I have a great passion for plants and wanted change. One of my biggest influences is Christopher Lloyd. His skilful, flamboyant and daring style appealed to me. I threw out convention, and created fewer but larger flower beds. I expanded the range of plants used from around 40 to at least 250.
I wanted drama not only from the colour of the flowers but also the foliage, the structure, form and height. I was rebelling against bedding that was getting smaller and more compact every season. No plant was overlooked, I have tried many and not always with success!
That's the fun of designing ephemeral planting, if it doesn't work you've always got next year! My informal style brings its advantages. If plants do fail or are vandalised, I can always find something else to fill its place without it looking out of place. You can't do that in a formal design.
Height in the centre of the bed is important too, not only for effect but it often stops people walking through it, don't ask me why but it works.
The interest in gardening as a leisure activity has sky-rocketed over the last 20 years and people take a genuine interest in a flower bed that has much to offer.
The gardeners in Bournemouth Gardens are constantly asked 'what plant is that' or 'where can I get this'. Over 5 million people walk through the gardens every year, which is a lot of questions. I must admit though as one of the top seaside resorts we can justify having these beds because they are counted as a tourist attraction.
This is not an excuse to be frivolous, many plants in the beds are brought back in to the nursery to be used the following year or sold on. I use a great deal of hardy annuals not only for their show but they are incredibly cheap to grow. It's a balance of using the more expensive planting such as coleus, Dahlias, Musa, Arundos, Colcasia, Salvias against the cheaper seed grown annuals.
This year Bournemouth is off to the RHS Show Tatton Park to take part in the National Flower Bed Competition. We have taken part before but always with conventional bedding plants set in a quirky design. This year for the first time I'm using plants we really use.
Bedding displays have been in for a tough time lately. Unfortunately many have disappeared, often the first thing to go when times are hard.
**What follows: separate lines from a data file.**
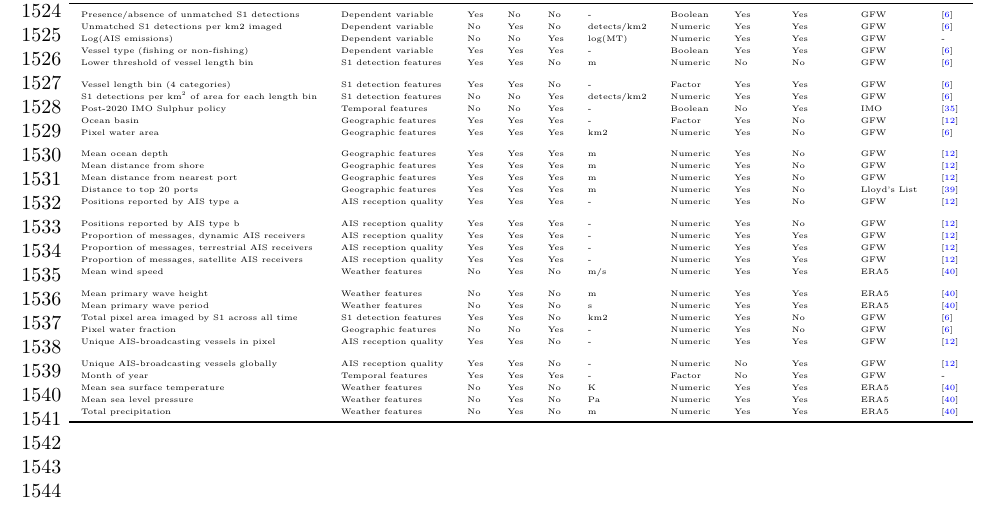
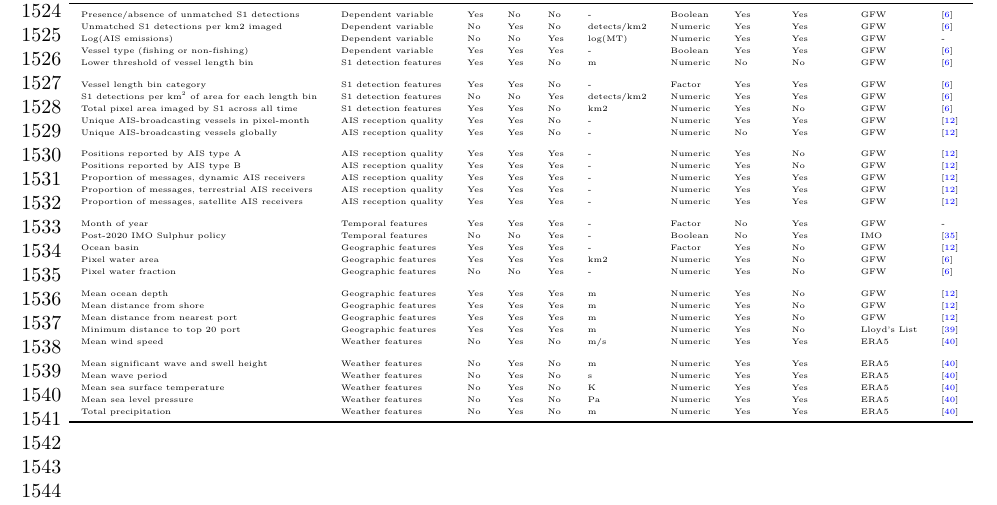
Before and after one commit to emlab-ucsb/paper-ocean-ghg, a LaTeX paper (main.tex, which reads tables/data_sources.tex): part of page 34 of 68, cut so that both start at the same text. Compiled offline with pdfLaTeX.

Commit message:
Reorganize and refine data sources table with improved feature descriptions and ordering

```diff
--- a/tables/data_sources.tex
+++ b/tables/data_sources.tex
@@ -13,32 +13,32 @@ Log(AIS emissions) & Dependent variable & No & No & Yes & log(MT) & Numeric & Ye
 Vessel type (fishing or non-fishing) & Dependent variable & Yes & Yes & Yes & - & Boolean & Yes & Yes & GFW & \cite{paolo2024satellite}\\
 Lower threshold of vessel length bin & S1 detection features & Yes & Yes & No & m & Numeric & No & No & GFW & \cite{paolo2024satellite}\\
 \addlinespace
-Vessel length bin (4 categories) & S1 detection features & Yes & Yes & No & - & Factor & Yes & Yes & GFW & \cite{paolo2024satellite}\\
+Vessel length bin category & S1 detection features & Yes & Yes & No & - & Factor & Yes & Yes & GFW & \cite{paolo2024satellite}\\
 S1 detections per km$^2$ of area for each length bin & S1 detection features & No & No & Yes & detects/km2 & Numeric & Yes & Yes & GFW & \cite{paolo2024satellite}\\
+Total pixel area imaged by S1 across all time & S1 detection features & Yes & Yes & No & km2 & Numeric & Yes & No & GFW & \cite{paolo2024satellite}\\
+Unique AIS-broadcasting vessels in pixel-month & AIS reception quality & Yes & Yes & No & - & Numeric & Yes & Yes & GFW & \cite{kroodsma2018tracking}\\
+Unique AIS-broadcasting vessels globally & AIS reception quality & Yes & Yes & No & - & Numeric & No & Yes & GFW & \cite{kroodsma2018tracking}\\
+\addlinespace
+Positions reported by AIS type A & AIS reception quality & Yes & Yes & Yes & - & Numeric & Yes & No & GFW & \cite{kroodsma2018tracking}\\
+Positions reported by AIS type B & AIS reception quality & Yes & Yes & Yes & - & Numeric & Yes & No & GFW & \cite{kroodsma2018tracking}\\
+Proportion of messages, dynamic AIS receivers & AIS reception quality & Yes & Yes & Yes & - & Numeric & Yes & Yes & GFW & \cite{kroodsma2018tracking}\\
+Proportion of messages, terrestrial AIS receivers & AIS reception quality & Yes & Yes & Yes & - & Numeric & Yes & Yes & GFW & \cite{kroodsma2018tracking}\\
+Proportion of messages, satellite AIS receivers & AIS reception quality & Yes & Yes & Yes & - & Numeric & Yes & Yes & GFW & \cite{kroodsma2018tracking}\\
+\addlinespace
+Month of year & Temporal features & Yes & Yes & Yes & - & Factor & No & Yes & GFW & -\\
 Post-2020 IMO Sulphur policy & Temporal features & No & No & Yes & - & Boolean & No & Yes & IMO & \cite{imo_sulphur_2020}\\
 Ocean basin & Geographic features  & Yes & Yes & Yes & - & Factor & Yes & No & GFW & \cite{kroodsma2018tracking}\\
 Pixel water area & Geographic features  & Yes & Yes & Yes & km2 & Numeric & Yes & No & GFW & \cite{paolo2024satellite}\\
+Pixel water fraction & Geographic features & No & No & Yes & - & Numeric & Yes & No & GFW & \cite{paolo2024satellite}\\
 \addlinespace
 Mean ocean depth & Geographic features  & Yes & Yes & Yes & m & Numeric & Yes & No & GFW & \cite{kroodsma2018tracking}\\
 Mean distance from shore & Geographic features  & Yes & Yes & Yes & m & Numeric & Yes & No & GFW & \cite{kroodsma2018tracking}\\
 Mean distance from nearest port & Geographic features  & Yes & Yes & Yes & m & Numeric & Yes & No & GFW & \cite{kroodsma2018tracking}\\
-Distance to top 20 ports & Geographic features  & Yes & Yes & Yes & m & Numeric & Yes & No & Lloyd’s List & \cite{LloydsListTopPorts2024}\\
-Positions reported by AIS type a & AIS reception quality & Yes & Yes & Yes & - & Numeric & Yes & No & GFW & \cite{kroodsma2018tracking}\\
-\addlinespace
-Positions reported by AIS type b & AIS reception quality & Yes & Yes & Yes & - & Numeric & Yes & No & GFW & \cite{kroodsma2018tracking}\\
-Proportion of messages, dynamic AIS receivers & AIS reception quality & Yes & Yes & Yes & - & Numeric & Yes & Yes & GFW & \cite{kroodsma2018tracking}\\
-Proportion of messages, terrestrial AIS receivers & AIS reception quality & Yes & Yes & Yes & - & Numeric & Yes & Yes & GFW & \cite{kroodsma2018tracking}\\
-Proportion of messages, satellite AIS receivers & AIS reception quality & Yes & Yes & Yes & - & Numeric & Yes & Yes & GFW & \cite{kroodsma2018tracking}\\
+Minimum distance to top 20 port & Geographic features  & Yes & Yes & Yes & m & Numeric & Yes & No & Lloyd’s List & \cite{LloydsListTopPorts2024}\\
 Mean wind speed & Weather features & No & Yes & No & m/s & Numeric & Yes & Yes & ERA5 & \cite{era5cds2023}\\
 \addlinespace
-Mean primary wave height & Weather features & No & Yes & No & m & Numeric & Yes & Yes & ERA5 & \cite{era5cds2023}\\
-Mean primary wave period & Weather features & No & Yes & No & s & Numeric & Yes & Yes & ERA5 & \cite{era5cds2023}\\
-Total pixel area imaged by S1 across all time & S1 detection features & Yes & Yes & No & km2 & Numeric & Yes & No & GFW & \cite{paolo2024satellite}\\
-Pixel water fraction & Geographic features & No & No & Yes & - & Numeric & Yes & No & GFW & \cite{paolo2024satellite}\\
-Unique AIS-broadcasting vessels in pixel & AIS reception quality & Yes & Yes & No & - & Numeric & Yes & Yes & GFW & \cite{kroodsma2018tracking}\\
-\addlinespace
-Unique AIS-broadcasting vessels globally & AIS reception quality & Yes & Yes & No & - & Numeric & No & Yes & GFW & \cite{kroodsma2018tracking}\\
-Month of year & Temporal features & Yes & Yes & Yes & - & Factor & No & Yes & GFW & -\\
+Mean significant wave and swell height & Weather features & No & Yes & No & m & Numeric & Yes & Yes & ERA5 & \cite{era5cds2023}\\
+Mean wave period & Weather features & No & Yes & No & s & Numeric & Yes & Yes & ERA5 & \cite{era5cds2023}\\
 Mean sea surface temperature & Weather features & No & Yes & No & K & Numeric & Yes & Yes & ERA5 & \cite{era5cds2023}\\
 Mean sea level pressure & Weather features & No & Yes & No & Pa & Numeric & Yes & Yes & ERA5 & \cite{era5cds2023}\\
 Total precipitation & Weather features & No & Yes & No & m & Numeric & Yes & Yes & ERA5 & \cite{era5cds2023}\\
```
Also changed, not shown: data/data_sources.csv (+14 -14 lines), figures/fig-feature-importance-1.png.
If they create civic pride, give pleasure to people, keep horticultural skills alive and enhance our green spaces, surely there is a space for them.
Chris Evan's flower bed was awarded the Best Exhibit at this year's RHS Show Tatton Park.